UVic engineering student earns a trio of top academic medals
An engineering student with a penchant for mountain biking can count himself as one of the University of Victoria’s top graduates of 2008.
Aaron Kaspar lives in Whistler and spends much of his time pedalling along alpine trails. But he is also contemplating his career options after piling up an array of accolades in his time at the Gordon Head campus.
During UVic convocation ceremonies this week, Kaspar will have the honour of hearing his name called for three top academic medals. The 23-yearold from Fort St. John will be receiving the Governor General’s Silver Medal as the top overall undergraduate, the Institute of Electrical and Electronic Engineers Victoria Section Gold Medal for software engineering and the Association of Professional Engineers and Geoscientists of B.C. Gold Medal for the top marks among graduating bachelor of engineering and bachelor of software engineering students.
Spending a summer laying low in Whistler — and scooting around on his Cannondale — will be a great way to get recharged, Kaspar said.
“It’s the first time in five years or so that I’ve actually had time off to do whatever I want. It’s been really good so far.”
The recognition has taken him by surprise, Kaspar said. “I always try to do my best in studies. I secretly hoped that something like this would happen, but I didn’t actually think that it would.”
The leader among graduate students is Erik Kjeang, who came to UVic from Sweden to complete a PhD in mechanical engineering. The fuel-cell specialist has earned the Governor General’s Gold Medal for the top grade-point average among graduate students and the best dissertation or thesis. Other graduates of note:
Jubilee Medal for social sciences: Adam Cota, psychology. A former member of the national rowing team, Cota is now enrolled in the Island Medical Program, looking to specialize in orthopedics.
Jubilee Medal for the humanities: Kathleen Gaudet, Italian/linguistics. A Grade 12 year spent in Italy helped create a desire to study the language for this Victoria native. She will be pursing a doctorate at the University of Toronto.
Law Society of B.C. Gold Medal: Meagen Lang. She will be clerking with the B.C. Court of Appeal this summer before taking an articling position with a Vancouver law firm in the fall.
Faculty of Education Maxwell Cameron Award, Secondary Education: Michelle Couture. Now a French-immersion teacher, Couture said it is wonderful to be receiving an award for doing what she loves.
In all, 3,111 students will be conferred with degrees, diplomas and certificates from today through Friday. They will be accommodated at eight separate convocation ceremonies in the UVic Centre’s Farquhar Auditorium.
There will also be honorary degrees presented to four people who have displayed a special commitment to public service. Eliza Chan, Ian D. Clark and Rajesh Tandon will receive honorary doctorates of law, and Dr. Donald B. Rix will receive an honorary doctorate of science.
Chan is a 1988 UVic law graduate and a past winner of the UVic Alumni Association’s Distinguished Alumni Award.
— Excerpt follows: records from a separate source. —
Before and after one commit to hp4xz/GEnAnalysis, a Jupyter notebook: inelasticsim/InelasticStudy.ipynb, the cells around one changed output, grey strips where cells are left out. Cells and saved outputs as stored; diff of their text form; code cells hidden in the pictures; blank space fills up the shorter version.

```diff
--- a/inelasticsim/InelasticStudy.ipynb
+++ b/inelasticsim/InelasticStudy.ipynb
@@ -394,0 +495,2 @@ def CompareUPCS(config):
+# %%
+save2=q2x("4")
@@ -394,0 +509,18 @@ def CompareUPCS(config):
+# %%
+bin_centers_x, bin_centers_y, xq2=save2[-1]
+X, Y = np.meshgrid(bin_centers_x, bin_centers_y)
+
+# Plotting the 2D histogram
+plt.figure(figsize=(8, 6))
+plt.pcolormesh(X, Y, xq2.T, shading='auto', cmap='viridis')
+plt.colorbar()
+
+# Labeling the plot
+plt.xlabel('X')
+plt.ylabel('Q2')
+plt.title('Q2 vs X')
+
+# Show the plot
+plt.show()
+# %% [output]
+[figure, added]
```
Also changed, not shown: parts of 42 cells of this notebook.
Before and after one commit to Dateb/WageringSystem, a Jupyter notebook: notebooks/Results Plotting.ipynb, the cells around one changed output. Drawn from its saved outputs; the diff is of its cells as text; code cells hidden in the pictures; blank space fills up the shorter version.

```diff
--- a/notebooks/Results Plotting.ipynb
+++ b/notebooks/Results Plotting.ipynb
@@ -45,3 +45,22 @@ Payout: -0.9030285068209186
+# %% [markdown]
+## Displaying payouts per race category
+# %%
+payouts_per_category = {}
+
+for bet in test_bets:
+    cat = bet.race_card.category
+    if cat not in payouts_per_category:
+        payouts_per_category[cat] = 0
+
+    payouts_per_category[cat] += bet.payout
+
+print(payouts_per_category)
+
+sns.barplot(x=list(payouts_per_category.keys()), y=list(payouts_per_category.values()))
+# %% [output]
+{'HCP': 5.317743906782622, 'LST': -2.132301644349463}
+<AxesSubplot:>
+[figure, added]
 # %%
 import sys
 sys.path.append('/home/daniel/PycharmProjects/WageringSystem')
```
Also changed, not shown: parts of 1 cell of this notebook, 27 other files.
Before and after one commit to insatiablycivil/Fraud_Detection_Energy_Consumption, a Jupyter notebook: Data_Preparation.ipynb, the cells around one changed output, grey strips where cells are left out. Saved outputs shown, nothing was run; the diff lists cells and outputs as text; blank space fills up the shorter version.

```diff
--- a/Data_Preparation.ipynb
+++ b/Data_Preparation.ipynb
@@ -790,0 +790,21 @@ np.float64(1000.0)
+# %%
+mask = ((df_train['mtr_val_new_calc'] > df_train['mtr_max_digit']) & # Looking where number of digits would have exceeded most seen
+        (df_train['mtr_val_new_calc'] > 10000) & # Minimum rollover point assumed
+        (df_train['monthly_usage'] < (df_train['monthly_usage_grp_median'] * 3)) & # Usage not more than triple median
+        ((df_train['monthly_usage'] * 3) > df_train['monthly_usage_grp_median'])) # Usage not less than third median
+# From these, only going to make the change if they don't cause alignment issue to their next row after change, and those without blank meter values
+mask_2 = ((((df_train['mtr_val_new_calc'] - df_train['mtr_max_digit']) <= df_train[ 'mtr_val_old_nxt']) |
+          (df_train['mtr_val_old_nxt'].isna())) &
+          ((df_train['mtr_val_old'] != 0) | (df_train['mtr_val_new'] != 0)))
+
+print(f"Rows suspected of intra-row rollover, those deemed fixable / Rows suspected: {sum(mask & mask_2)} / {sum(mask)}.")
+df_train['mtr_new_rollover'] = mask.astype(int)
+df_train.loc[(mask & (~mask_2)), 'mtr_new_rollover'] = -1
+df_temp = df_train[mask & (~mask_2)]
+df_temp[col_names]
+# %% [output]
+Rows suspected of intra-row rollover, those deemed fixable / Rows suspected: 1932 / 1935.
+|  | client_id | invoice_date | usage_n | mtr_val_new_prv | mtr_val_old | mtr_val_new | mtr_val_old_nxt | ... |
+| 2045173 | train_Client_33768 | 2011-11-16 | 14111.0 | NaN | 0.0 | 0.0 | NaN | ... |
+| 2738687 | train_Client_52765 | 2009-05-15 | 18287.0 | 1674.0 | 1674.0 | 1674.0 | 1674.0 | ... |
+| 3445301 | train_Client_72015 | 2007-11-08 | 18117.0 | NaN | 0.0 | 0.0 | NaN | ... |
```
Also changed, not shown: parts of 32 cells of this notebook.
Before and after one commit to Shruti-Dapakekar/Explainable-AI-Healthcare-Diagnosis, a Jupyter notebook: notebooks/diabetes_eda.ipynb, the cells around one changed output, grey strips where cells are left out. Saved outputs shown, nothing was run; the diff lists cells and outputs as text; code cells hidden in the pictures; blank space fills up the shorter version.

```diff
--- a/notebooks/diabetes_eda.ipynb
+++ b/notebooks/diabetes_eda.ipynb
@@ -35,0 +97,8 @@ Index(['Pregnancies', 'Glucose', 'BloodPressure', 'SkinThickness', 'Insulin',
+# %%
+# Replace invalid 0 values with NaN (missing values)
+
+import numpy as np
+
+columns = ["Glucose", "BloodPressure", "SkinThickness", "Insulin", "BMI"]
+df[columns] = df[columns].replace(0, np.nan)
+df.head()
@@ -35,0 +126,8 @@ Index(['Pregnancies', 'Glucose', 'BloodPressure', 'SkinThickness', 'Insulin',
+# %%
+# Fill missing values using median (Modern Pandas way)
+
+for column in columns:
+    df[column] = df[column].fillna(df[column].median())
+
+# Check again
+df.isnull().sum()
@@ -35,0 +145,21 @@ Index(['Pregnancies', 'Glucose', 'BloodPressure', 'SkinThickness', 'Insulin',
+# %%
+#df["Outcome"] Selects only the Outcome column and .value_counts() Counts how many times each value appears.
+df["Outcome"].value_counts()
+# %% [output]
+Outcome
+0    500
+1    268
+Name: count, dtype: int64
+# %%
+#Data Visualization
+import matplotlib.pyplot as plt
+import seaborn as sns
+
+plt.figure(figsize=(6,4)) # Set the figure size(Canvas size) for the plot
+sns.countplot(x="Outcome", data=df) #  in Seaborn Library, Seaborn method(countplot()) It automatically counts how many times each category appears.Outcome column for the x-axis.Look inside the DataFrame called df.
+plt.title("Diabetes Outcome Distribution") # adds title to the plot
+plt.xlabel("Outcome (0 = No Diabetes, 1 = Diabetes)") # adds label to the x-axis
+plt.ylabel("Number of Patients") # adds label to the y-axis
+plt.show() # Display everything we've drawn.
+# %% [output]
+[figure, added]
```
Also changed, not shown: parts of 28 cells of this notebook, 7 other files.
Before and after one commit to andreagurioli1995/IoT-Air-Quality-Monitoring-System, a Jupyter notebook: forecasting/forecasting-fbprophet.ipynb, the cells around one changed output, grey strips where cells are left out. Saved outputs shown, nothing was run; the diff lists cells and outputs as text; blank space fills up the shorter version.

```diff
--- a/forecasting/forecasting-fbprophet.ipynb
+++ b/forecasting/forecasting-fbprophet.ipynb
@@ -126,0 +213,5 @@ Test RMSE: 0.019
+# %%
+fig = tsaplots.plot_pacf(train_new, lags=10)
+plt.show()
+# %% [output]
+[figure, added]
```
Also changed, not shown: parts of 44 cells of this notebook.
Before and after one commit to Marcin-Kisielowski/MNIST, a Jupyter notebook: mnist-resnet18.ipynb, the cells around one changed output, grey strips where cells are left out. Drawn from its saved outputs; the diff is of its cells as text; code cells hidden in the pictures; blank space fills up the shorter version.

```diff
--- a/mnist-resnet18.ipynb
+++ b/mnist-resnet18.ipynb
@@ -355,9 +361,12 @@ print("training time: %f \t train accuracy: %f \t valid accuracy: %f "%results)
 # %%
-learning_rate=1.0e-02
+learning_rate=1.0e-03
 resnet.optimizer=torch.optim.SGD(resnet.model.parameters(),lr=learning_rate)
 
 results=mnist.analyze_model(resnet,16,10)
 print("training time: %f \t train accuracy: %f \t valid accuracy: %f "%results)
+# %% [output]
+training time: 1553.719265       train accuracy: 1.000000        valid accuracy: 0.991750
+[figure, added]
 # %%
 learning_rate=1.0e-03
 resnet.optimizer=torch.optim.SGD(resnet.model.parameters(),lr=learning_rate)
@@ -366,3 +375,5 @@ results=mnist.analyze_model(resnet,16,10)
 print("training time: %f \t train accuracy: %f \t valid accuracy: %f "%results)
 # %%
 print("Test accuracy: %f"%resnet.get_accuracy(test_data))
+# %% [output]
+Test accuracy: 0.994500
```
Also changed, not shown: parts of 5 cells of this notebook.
Her record of public service while practising as a lawyer in Hong Kong and China has already earned her considerable recognition.
Clark is a former Rhodes Scholar for B.C. who has had a distinguished career in the federal civil service, including a position as Canada’s executive director to the International Monetary Fund.
Rix is a medical doctor and a pioneering “venture philanthropist” who founded MDS Metro Laboratory Services (now LifeLabs), while Tandon is a leader in developing measures to help grassroots agencies meet the needs of the poor in his native India and around the world.
UVic also holds a a fall convocation that is about one-third the size of the spring event.